It’s not about Cutting Costs, it’s about Changing Attitudes

So the PM has come out of the closet and said the “C” word at long last. Cuts are on the way and at least we now have one policy that will be common to all parties and therefore to whoever wins the next election.

And no doubt we will hear about “cuts to front line services” and suchlike as the steam rises in the debate about who will make the best or most reasonable or even the last destructive cuts. Sadly all that noise will be meaningless.
The reason is simple: cuts without a change of attitude will only fail. The Public Sector needs to understand that costs need to be managed and needs to develop a culture that does so.
Let me give you some examples:
I regularly walk past a council office, I’ll not say where to protect those who should hang their face in shame, and I know that all through the winter the heating system is on at weekends. From 9 am to 5 pm, Saturday and Sunday, without fail. The building is empty.
In a harbour little town I visit regularly I can stand on the corner of the harbour and count 76 street lights visible after dawn.
Road schemes are developed to meet the need to spend a budget rather than to meet the needs of truly controlling traffic or to reduce accidents.
Iif the attitudes were different these expenditures would be less likely to take place. And that is what we need.
I’m reminded of Mayor Guilianni’s approach to cutting the murder rate in New York. He had a policy of “fixing the broken windows”, so that when kids threw stones and broke the windows the windows were repaired. Everytime.
Eventually the kids got fed up and stopped their foolish ways, insteadin of sliding along the path of crime that lead to murder. It was It’s not about Cutting Costs, it’s about Changing Attitudes
It was a brave policy but it addressed the mindsets of those likely to commit offences and was in the end highly successful.
But it was the mind set that change and that is what we must change in our bloated public sector. Don’t let’s hear politicians leaping to defend essential frontline services. Instead let’s have people admitting that times are hard and things need to change, and one way they will change is to encourage a culture that stops ridiculous spending. It won’t fix the problem, but

So the PM has come out of the closet and said the “C” word at long last. Cuts are on the way and at least we now have one policy that will be common to all parties and therefore to whoever wins the next election.

And no doubt we will hear about “cuts to front line services” and suchlike as the steam rises in the debate about who will make the best or most reasonable or even the last destructive cuts. Sadly all that noise will be meaningless.

The reason is simple: cuts without a change of attitude will only fail. The Public Sector needs to understand that costs need to be managed and it needs to develop a culture that does so.

Let me give you some examples:

  • I regularly walk past a council office, I’ll not say where to protect those who should hang their face in shame, and I know that all through the winter the heating system is on at weekends. From 9 am to 5 pm, Saturday and Sunday, without fail. The building is empty.
  • In a harbour little town I visit regularly I can stand on the corner of the harbour and count 76 illuminated street lights visible after dawn.
  • Road schemes are developed to meet the need to spend a budget rather than to meet the needs of truly controlling traffic or to reduce accidents.

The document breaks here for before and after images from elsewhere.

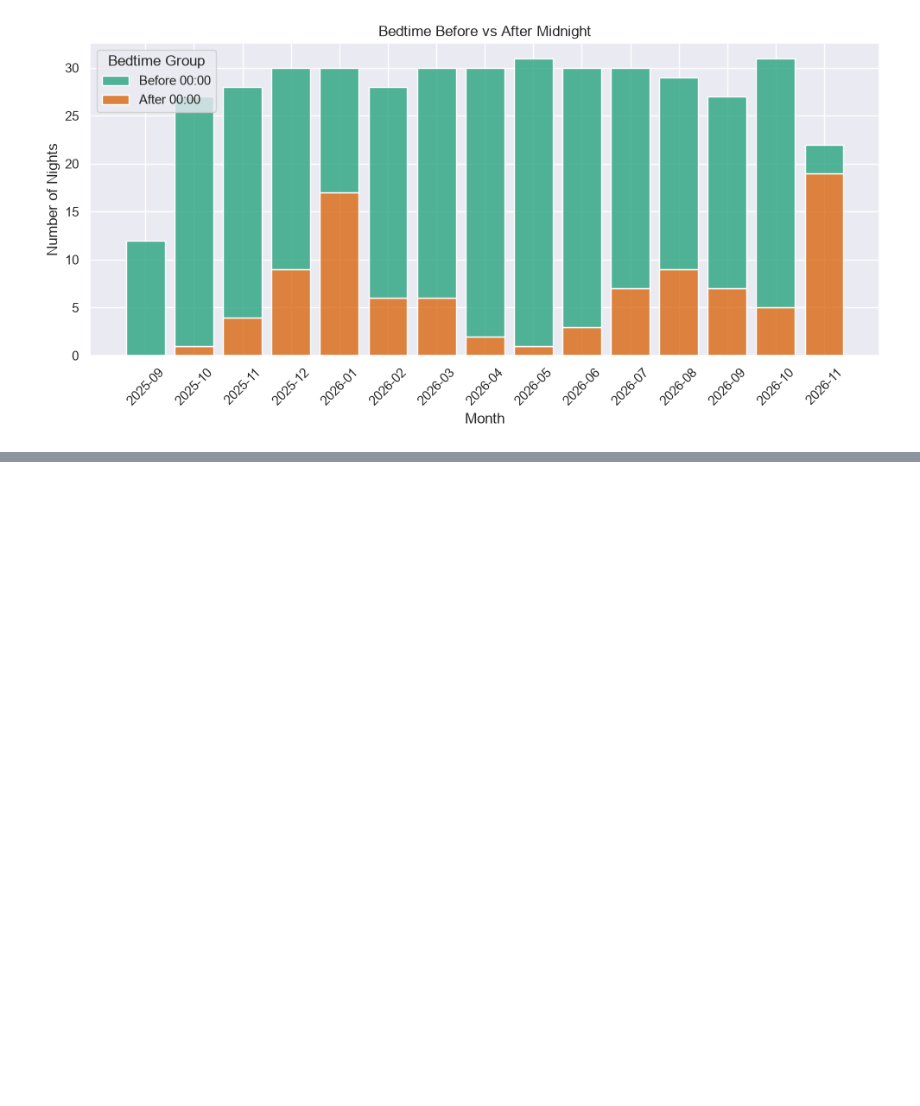
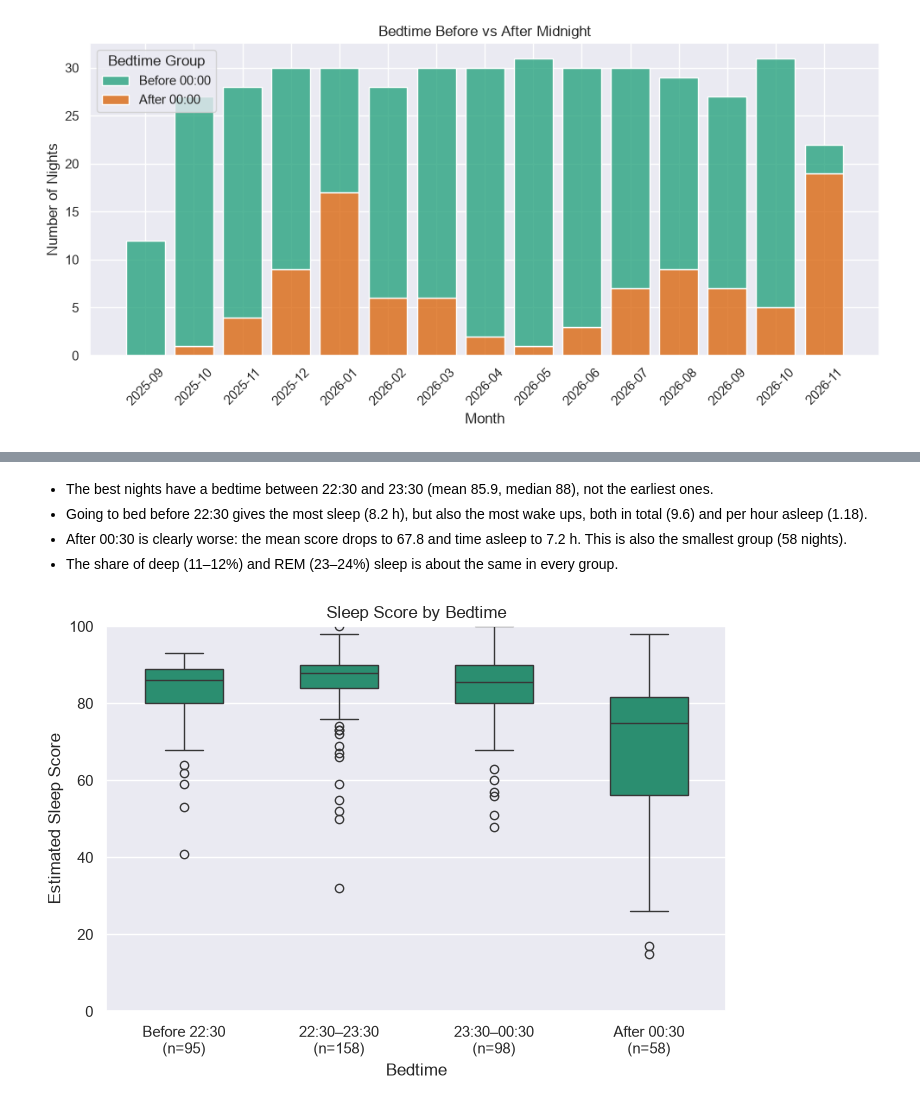
Before and after one commit to DimitarK13/personal-sleep-analysis, a Jupyter notebook: notebooks/03-exploratory-data-analysis.ipynb, the cells around one changed output, grey strips where cells are left out. Saved outputs shown, nothing was run; the diff lists cells and outputs as text; code cells hidden in the pictures; blank space fills up the shorter version.

Commit message:
investigate if going to bed early results in a better sleep

```diff
--- a/notebooks/03-exploratory-data-analysis.ipynb
+++ b/notebooks/03-exploratory-data-analysis.ipynb
@@ -226,0 +236,7 @@ plt.show()
+# %%
+bedtime_minutes = df['bedtime'].dt.hour * 60 + df['bedtime'].dt.minute
+df['bedtime_rel_min'] = bedtime_minutes.where(bedtime_minutes >= 12 * 60, bedtime_minutes + 24 * 60) - 24 * 60
+
+nap_nights = df[df['bedtime'].dt.hour.between(5, 19)]
+
+nap_nights[['night', 'bedtime', 'wake_time', 'asleep_min', 'est_score']]
@@ -226,0 +253,9 @@ plt.show()
+# %%
+bedtime_df = df.drop(nap_nights.index).copy()
+
+bedtime_df['wake_ups_per_hour'] = bedtime_df['wake_ups'] / (bedtime_df['asleep_min'] / 60)
+
+bedtime_df['deep_pct'] = bedtime_df['deep_min'] / bedtime_df['asleep_min'] * 100
+bedtime_df['rem_pct'] = bedtime_df['rem_min'] / bedtime_df['asleep_min'] * 100
+
+len(bedtime_df)
@@ -226,0 +334,31 @@ plt.show()
+# %% [markdown]
+- The best nights have a bedtime between 22:30 and 23:30 (mean 85.9, median 88), not the earliest ones.
+- Going to bed before 22:30 gives the most sleep (8.2 h), but also the most wake ups, both in total (9.6) and per hour asleep (1.18).
+- After 00:30 is clearly worse: the mean score drops to 67.8 and time asleep to 7.2 h. This is also the smallest group (58 nights).
+- The share of deep (11–12%) and REM (23–24%) sleep is about the same in every group.
+# %%
+group_sizes = sleep_by_bedtime['nights']
+
+plt.figure(figsize=(8, 5))
+
+ax = sns.boxplot(
+    data=bedtime_df,
+    x='bedtime_group',
+    y='est_score',
+    color=sns.color_palette('Dark2')[0],
+    width=0.5,
+)
+
+ax.set_xticks(range(len(bedtime_labels)))
+ax.set_xticklabels([f'{label}\n(n={group_sizes[label]})' for label in bedtime_labels])
+
+plt.ylim(0, 100)
+
+plt.title('Sleep Score by Bedtime')
+plt.xlabel('Bedtime')
+plt.ylabel('Estimated Sleep Score')
+
+plt.savefig('../visualizations/sleep-score-by-bedtime.png', bbox_inches='tight')
+plt.show()
+# %% [output]
+[figure, added]
```
Also changed, not shown: parts of 17 cells of this notebook, 3 other files.
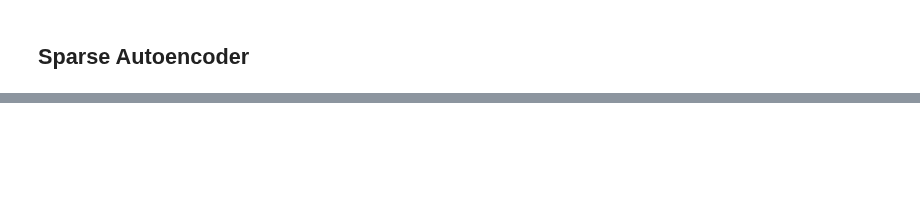
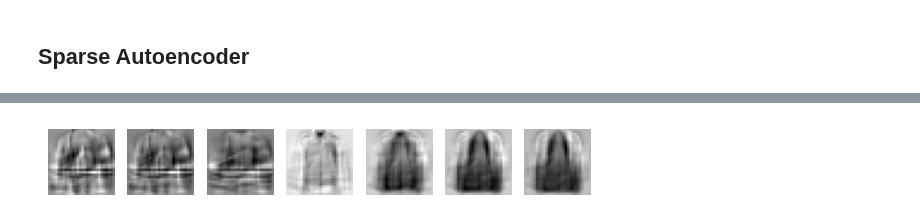
Before and after one commit to ShindeShivam/Machine-Learning, a Jupyter notebook: Neural-Networks-and-Deeplearning/17.Autoencoders-GAN's-Diffusion-Models/autoencoders_gans_and_diffusion_models.ipynb, the cells around one changed output, grey strips where cells are left out. Saved outputs shown, nothing was run; the diff lists cells and outputs as text; code cells hidden in the pictures; blank space fills up the shorter version.

```diff
--- a/Neural-Networks-and-Deeplearning/17.Autoencoders-GAN's-Diffusion-Models/autoencoders_gans_and_diffusion_models.ipynb
+++ b/Neural-Networks-and-Deeplearning/17.Autoencoders-GAN's-Diffusion-Models/autoencoders_gans_and_diffusion_models.ipynb
@@ -339,0 +458,3 @@ plot_reconstructions(sparse_kl_autoencoder)
+# %%
+codings = np.zeros([7,coding_size])
+codings
@@ -339,0 +469,3 @@ plot_reconstructions(sparse_kl_autoencoder)
+# %%
+codings[:,5] = np.linspace(-0.8, 0.8, 7)
+codings
@@ -339,0 +487,6 @@ plot_reconstructions(sparse_kl_autoencoder)
+# %%
+images = variational_decoder(codings).numpy()
+# %%
+plot_multiple_images(images)
+# %% [output]
+[figure, added]
```
Also changed, not shown: parts of 30 cells of this notebook.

If the attitudes were different these expenditures would be less likely to take place. And that is what we need, encouragement to attack the problems differently.

I’m reminded of Mayor Guilianni’s approach to cutting the murder rate in Broken windows in the Pruitt-Igoe housing deve...New York. He had a policy of “fixing the broken windows”, so that when kids threw stones and broke the windows the windows were repaired. Everytime.

Eventually the kids got fed up and stopped their foolish ways, insteadin of sliding along the path of crime that lead to murder. It was about Changing Attitudes.

It was a brave policy but it addressed the mindsets of those likely to commit offences and was in the end highly successful.

But it was the mind sets that changed and that is what we must change in our bloated public sector. Don’t let’s hear politicians leaping to defend essential frontline services. Instead let’s have people admitting that times are hard and things need to change, and one way they will change is to encourage a culture that stops ridiculous spending. It won’t fix the problem, but sure as hell will take a big step forward.